Mindful Homeschool: Embracing Your Roots

Mindful Homeschool: Embracing your roots

My husband asked me to go to the bike shop with him the other day to try out some mountain bikes. This was one week after he asked me to go on a trail ride with him and deemed my twenty year old mountain bike unfit and unsafe. 

“You need a new bike so we can ride more trails,” he said.

“But I’d rather buy an unlimited membership at the yoga studio,” I said. For the price of the bikes he is looking at, I could buy several years worth of unlimited yoga classes and a car for our daughter. Today’s bikes cost as much as my first two cars combined. Two wheels for the price of eight.

I must admit that the new bike felt great, and I was tempted to let him plop down our credit card so I could ride the bike home. Ultimately we decided to think about it and shop around a bit more.

Biking is my husband’s thing, yoga is my thing, and when I think about it, each of our preferred activities is suited to our different lifestyles. As the sole financial provider for our family, my husband is get up and go go go. Flying down mountains and climbing back up them is the training he needs for, and the relief he needs from, his physically demanding job. 

As the sole care provider for our family, I am get up and stay stay stay. Struggling to stay on my yoga mat, balancing on my hands and feet, and listening is the training I need to be present for my demanding job as mom/counselor/nutritionist/home-economist/emergency-responder. An hour of not talking and just moving in a hot studio keeps me from being a hot mess at home. 

You know as well as I do how much work it is to stay in one place and focus on the task at hand. There are days when the idea of getting up and leaving the house to go to work seems like the ideal vacation. More than once I have wished for a performance review and a bonus check as an indicator that I am doing a good job. As homeschooling parents, we don’t even get the little validation from a satisfactory report card and a written comment from the teacher about what a good little student we have.
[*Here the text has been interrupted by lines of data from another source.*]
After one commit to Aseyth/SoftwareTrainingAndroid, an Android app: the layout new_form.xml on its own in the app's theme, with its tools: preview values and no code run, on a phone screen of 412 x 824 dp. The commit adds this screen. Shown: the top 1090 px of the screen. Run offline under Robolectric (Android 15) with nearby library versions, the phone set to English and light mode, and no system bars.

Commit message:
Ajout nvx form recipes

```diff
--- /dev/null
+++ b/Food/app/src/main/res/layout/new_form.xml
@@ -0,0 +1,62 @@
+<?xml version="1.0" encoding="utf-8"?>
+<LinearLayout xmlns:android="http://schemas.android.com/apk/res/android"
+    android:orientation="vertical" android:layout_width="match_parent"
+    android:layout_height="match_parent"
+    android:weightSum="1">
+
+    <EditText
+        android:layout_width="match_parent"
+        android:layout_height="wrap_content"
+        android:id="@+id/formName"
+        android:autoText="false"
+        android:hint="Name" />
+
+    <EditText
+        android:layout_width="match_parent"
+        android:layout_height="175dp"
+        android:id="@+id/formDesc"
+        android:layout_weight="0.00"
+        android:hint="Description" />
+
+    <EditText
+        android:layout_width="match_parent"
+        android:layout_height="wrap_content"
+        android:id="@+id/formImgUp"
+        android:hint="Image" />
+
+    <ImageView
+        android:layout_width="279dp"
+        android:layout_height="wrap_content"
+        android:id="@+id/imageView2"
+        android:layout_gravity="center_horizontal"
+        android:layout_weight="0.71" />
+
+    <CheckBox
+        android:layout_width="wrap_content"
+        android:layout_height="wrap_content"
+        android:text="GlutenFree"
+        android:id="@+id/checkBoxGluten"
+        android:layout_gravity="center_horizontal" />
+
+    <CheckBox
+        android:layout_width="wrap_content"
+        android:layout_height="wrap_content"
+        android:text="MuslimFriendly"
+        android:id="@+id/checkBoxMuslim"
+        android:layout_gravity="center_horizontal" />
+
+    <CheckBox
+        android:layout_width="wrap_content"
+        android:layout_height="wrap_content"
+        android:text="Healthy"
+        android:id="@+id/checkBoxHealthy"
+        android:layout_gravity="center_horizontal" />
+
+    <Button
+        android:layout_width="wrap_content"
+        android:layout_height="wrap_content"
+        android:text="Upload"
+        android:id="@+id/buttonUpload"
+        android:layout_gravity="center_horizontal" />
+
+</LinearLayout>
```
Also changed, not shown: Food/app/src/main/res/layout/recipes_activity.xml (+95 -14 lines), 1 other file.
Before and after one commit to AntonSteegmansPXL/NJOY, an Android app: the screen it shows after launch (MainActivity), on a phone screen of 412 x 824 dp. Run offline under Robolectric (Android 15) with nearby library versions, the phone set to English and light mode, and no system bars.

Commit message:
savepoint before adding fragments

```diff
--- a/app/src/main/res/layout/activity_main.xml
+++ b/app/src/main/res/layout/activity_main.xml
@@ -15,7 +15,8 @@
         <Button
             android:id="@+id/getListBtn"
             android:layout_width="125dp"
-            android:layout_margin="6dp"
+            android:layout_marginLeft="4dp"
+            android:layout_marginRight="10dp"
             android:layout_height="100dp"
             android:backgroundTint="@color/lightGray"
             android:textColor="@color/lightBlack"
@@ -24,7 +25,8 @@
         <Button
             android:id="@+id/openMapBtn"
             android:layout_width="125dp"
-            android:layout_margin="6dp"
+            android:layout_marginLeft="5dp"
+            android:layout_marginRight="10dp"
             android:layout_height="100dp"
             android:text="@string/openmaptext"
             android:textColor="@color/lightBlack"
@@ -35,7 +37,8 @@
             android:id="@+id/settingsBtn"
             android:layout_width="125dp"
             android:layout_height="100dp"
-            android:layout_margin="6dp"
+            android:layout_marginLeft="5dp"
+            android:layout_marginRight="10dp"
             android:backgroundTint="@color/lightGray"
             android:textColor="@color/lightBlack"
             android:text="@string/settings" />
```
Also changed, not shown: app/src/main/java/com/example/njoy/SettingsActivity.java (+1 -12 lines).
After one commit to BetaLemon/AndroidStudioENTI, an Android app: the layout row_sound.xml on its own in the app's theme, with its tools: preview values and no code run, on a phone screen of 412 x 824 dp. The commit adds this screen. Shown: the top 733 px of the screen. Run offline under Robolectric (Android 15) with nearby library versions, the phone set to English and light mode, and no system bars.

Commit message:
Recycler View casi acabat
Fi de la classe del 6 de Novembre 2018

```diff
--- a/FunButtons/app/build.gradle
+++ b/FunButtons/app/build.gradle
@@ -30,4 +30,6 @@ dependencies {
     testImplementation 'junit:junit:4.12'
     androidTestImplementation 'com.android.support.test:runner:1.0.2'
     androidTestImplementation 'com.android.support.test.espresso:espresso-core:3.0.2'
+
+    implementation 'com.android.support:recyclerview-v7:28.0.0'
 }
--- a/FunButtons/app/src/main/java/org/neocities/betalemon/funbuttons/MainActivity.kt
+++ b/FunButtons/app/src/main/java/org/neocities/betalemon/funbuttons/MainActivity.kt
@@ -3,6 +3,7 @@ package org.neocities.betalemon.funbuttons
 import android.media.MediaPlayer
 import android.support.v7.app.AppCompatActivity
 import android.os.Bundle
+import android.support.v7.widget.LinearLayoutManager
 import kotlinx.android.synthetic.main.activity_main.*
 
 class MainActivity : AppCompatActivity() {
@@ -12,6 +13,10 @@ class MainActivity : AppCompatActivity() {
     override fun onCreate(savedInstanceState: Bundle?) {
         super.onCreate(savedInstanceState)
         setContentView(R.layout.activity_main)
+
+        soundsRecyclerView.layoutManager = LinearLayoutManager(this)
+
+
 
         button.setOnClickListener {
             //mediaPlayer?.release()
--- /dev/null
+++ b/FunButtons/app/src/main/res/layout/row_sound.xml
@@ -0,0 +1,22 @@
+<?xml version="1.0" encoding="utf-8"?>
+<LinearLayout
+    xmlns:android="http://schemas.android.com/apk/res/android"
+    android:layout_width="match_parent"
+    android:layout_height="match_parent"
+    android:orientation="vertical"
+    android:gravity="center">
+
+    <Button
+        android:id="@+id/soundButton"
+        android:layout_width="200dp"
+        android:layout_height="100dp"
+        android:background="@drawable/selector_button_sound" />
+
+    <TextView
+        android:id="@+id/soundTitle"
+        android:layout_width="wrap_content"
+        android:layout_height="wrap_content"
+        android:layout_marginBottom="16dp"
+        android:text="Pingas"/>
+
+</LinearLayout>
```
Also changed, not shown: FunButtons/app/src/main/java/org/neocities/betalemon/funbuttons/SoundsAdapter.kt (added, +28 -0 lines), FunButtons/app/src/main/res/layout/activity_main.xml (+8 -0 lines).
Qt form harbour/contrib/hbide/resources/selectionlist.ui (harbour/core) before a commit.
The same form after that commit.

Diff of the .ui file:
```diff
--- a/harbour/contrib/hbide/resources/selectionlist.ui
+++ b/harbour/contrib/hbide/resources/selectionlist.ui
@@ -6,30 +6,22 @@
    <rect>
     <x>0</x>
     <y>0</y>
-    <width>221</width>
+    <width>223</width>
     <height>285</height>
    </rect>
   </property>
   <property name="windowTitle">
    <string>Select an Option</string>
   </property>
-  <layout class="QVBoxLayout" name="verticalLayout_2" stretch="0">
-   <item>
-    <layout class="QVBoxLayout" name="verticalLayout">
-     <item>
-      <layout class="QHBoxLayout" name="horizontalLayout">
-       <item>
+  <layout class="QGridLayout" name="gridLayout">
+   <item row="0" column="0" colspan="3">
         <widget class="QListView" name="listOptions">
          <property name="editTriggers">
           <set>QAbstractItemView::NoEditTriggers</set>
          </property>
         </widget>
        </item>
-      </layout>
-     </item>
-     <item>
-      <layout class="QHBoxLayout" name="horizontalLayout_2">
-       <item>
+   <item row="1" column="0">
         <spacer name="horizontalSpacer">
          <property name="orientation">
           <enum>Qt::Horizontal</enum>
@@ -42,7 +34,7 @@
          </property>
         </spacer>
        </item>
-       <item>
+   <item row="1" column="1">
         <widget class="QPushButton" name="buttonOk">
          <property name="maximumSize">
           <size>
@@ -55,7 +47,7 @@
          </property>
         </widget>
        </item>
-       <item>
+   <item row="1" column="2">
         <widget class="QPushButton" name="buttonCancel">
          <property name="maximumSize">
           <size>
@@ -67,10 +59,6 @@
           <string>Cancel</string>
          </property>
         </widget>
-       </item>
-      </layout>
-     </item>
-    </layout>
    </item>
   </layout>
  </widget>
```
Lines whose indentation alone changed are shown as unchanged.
Teaching our own is a way of living, but certainly not a way to make a living, and while our labor is unpaid, it is certainly not without benefits.

Trail riding is fun, and there will be a day when I will say yes to a bike. If do my job well and my kids learn to take care of their future selves, my current job will become obsolete and I will have the time to hit the trails on two wheels. For now I’m going to stick to two hands and two feet, or no hands and one foot, on my yoga mat. It takes a lot of work to stay in one place, but the place I’ve chosen to be is the best place for me, for my family, for now.